Karapatan Secretary General Cristina Palabay said she was “deeply disappointed” at the outcome of the hearing on Tuesday, after the CA 14th Division submitted their case for decision without giving them the chance to present testimonies and witnesses.
In May, the Supreme Court issued a writ of amparo and habeas data in favor of Karapatan, religious group Rural Missionaries of the Philippines, and women's group Gabriela. They want court protection against threats to the lives, liberty, and security of their members through a writ of amparo; and for the government to disclose and destroy all files or records gathered against their members through a writ of habeas data.
A writ of amparo is a legal remedy seeking a protection order. The CA is meant to decide on the plea of Karapatan for a protective order, or a restraining order of sorts against the military.
During the first hearing on Tuesday, Associate Justice Mario Lopez asked Karapatan and its counsels for their judicial affidavit. The lawyers for the rights groups explained that they only brought with them a list of witnesses, expecting the hearing to be a pre-conference.
But Lopez said it was a summary hearing and denied the group’s plea to submit the affidavits at a later time. The case was therefore submitted for decision without presentation of evidence.
The National Union of Peoples’ Lawyers, Karapatan legal counsel in the case, has its own ongoing writ of amparo trial at the CA Special 15th Division. NUPL secretary-general Ephraim Cortez said NUPL was given a pre-conference.
“So why allow some procedures in some cases involving one petitioner and disallow following these procedures in this particular case? We argued this should have been followed, otherwise there is a violation of due process for our clients,” Cortez told reporters after the hearing.
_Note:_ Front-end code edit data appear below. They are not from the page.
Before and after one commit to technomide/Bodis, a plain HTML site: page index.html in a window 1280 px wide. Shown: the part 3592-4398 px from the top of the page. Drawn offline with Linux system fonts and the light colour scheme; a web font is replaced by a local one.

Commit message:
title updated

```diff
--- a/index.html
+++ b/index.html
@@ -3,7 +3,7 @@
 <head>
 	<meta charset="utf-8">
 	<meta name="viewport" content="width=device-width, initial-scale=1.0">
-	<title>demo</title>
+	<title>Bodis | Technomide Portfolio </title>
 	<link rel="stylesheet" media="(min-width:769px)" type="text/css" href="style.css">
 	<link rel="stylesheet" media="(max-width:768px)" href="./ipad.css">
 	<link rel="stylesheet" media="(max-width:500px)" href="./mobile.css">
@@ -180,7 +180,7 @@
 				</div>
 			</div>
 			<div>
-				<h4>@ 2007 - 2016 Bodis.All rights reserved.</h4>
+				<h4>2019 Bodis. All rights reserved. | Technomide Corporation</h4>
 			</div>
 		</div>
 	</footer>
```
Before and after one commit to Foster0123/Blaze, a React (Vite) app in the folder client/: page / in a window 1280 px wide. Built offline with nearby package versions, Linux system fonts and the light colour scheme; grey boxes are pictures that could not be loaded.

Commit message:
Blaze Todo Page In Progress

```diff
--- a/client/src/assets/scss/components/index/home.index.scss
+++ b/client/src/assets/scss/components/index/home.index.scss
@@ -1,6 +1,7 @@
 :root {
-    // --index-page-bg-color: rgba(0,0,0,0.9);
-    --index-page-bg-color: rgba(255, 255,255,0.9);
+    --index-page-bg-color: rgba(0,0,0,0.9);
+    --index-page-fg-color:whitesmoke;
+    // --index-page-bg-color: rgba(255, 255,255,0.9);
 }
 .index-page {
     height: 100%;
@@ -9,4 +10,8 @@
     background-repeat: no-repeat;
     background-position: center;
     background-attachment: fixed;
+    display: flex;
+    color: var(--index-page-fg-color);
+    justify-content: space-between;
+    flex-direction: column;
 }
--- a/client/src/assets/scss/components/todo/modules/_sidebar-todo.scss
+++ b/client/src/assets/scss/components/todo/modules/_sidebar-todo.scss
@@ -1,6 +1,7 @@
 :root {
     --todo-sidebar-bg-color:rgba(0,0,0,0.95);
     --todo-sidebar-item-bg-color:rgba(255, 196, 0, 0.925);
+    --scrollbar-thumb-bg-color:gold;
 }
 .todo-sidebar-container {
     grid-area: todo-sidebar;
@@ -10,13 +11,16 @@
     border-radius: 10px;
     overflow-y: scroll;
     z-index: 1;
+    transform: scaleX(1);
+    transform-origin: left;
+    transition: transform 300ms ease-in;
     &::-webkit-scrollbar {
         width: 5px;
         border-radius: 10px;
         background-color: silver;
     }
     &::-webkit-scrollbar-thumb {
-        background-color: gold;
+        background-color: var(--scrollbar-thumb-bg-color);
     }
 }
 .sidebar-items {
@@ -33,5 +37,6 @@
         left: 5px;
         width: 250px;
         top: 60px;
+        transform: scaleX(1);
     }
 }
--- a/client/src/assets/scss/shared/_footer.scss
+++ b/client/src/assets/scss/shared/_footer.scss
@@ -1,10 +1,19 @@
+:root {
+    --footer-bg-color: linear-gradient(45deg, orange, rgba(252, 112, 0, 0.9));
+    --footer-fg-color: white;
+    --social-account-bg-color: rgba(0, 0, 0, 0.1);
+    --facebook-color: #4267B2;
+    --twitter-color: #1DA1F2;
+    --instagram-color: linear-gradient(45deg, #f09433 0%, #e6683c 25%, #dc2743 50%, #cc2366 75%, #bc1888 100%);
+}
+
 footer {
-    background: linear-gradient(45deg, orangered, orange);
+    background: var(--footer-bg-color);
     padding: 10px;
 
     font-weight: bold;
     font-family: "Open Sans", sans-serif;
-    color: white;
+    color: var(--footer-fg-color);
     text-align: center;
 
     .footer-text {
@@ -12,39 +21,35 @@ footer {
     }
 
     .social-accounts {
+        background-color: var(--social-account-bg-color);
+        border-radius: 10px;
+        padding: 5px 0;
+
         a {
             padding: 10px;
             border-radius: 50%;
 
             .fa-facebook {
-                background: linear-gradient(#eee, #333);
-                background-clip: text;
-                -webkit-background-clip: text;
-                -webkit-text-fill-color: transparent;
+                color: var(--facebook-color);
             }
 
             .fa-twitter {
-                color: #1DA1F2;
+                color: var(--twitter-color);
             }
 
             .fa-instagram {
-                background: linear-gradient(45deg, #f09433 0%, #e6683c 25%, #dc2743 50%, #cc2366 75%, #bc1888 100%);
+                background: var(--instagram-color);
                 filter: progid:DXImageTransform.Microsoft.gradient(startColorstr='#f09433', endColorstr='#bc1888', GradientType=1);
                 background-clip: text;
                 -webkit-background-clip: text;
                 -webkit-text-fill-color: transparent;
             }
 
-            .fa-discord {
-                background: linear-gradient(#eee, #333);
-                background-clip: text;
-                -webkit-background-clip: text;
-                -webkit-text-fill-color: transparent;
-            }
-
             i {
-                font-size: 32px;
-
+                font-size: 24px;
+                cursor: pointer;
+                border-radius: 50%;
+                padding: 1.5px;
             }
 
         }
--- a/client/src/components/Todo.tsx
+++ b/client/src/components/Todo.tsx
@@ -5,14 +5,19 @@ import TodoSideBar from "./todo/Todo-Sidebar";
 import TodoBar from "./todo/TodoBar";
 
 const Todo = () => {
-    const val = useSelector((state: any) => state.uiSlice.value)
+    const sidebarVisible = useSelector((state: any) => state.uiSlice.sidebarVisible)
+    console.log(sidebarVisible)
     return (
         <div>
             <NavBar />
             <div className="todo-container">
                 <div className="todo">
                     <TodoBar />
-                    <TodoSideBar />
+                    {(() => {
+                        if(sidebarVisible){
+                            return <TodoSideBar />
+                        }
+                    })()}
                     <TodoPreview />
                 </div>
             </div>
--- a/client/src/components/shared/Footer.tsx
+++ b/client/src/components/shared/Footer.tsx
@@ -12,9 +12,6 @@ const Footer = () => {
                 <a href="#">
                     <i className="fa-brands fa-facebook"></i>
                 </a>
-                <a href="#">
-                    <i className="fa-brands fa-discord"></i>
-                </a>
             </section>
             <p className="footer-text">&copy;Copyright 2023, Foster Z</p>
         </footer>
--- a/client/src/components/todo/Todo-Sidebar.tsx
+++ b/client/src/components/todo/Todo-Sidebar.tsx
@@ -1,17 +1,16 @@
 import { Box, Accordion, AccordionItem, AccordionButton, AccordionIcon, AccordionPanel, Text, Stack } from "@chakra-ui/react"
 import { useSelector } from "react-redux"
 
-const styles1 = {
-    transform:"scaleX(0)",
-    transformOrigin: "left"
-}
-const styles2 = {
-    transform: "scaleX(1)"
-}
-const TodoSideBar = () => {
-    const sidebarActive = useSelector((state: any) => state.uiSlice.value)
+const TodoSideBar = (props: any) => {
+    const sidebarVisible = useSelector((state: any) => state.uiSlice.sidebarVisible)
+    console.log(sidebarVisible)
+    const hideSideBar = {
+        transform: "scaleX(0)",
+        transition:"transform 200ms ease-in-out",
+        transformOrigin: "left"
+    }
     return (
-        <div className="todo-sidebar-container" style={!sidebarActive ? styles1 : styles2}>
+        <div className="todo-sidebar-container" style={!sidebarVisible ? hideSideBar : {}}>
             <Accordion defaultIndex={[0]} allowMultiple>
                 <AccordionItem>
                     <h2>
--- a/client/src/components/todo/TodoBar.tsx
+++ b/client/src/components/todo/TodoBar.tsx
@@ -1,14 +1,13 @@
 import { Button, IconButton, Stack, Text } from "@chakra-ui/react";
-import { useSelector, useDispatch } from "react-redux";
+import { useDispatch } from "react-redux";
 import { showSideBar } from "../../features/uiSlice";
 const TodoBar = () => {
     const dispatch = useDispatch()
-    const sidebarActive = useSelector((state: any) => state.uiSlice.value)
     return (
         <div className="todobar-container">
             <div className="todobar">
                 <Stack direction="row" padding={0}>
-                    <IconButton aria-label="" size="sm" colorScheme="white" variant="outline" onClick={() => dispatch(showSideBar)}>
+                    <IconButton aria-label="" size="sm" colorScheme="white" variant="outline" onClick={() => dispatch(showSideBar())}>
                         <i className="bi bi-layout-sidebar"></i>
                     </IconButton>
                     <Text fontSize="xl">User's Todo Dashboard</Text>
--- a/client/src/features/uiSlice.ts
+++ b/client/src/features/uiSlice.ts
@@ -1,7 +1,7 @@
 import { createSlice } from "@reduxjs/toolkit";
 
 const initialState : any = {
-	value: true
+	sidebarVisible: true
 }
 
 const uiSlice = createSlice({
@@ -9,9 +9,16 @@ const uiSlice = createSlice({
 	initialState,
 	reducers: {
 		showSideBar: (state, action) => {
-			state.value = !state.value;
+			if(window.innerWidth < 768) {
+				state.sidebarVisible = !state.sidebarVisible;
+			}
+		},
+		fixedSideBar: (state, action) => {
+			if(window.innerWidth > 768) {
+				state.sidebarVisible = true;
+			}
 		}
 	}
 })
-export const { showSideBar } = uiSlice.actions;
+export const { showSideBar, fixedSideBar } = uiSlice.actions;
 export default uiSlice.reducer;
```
Karapatan planned to present its witness, human rights worker Ryan Hubilla, to testify on army harassment. Hubilla, a 22-year-old senior high school student; and Nelly Bagasala, 69 – both human rights advocates – were killed by unknown gunmen in Sorsogon on June 15.
Palabay said the denial to present evidence felt like a second death to their group.
“Ginagawa po ba kaming double-dead ng Korte? Kami po ay pumunta sa Korte para humingi ng legal protection dahil ang mga threats – ang direct statements po ng Pangulo laban sa Karapatan, ng mga military officials, ay tingin namin, hindi simpleng salita. Ito po ay nagkakatotoo. Kami na nga po ang pinapatay,” said Palabay.
(Is the court trying to kill us twice over? We went to the court to ask for legal protection because of the threats – we think the President and military officials' direct statements against Karapatan are not mere words. They're coming true. We are being killed.)
NUPL assistant secretary general Josa Deinla said she was “deeply disturbed” by the CA’s treatment of their case.
“Siguro isa na lang tanong namin: Ilan pa bang patay ang gustong madagdag bago umaksyon ang mga korte (We only have one question: How many more have to die for the court to act)?" said Deinla. – Rappler.com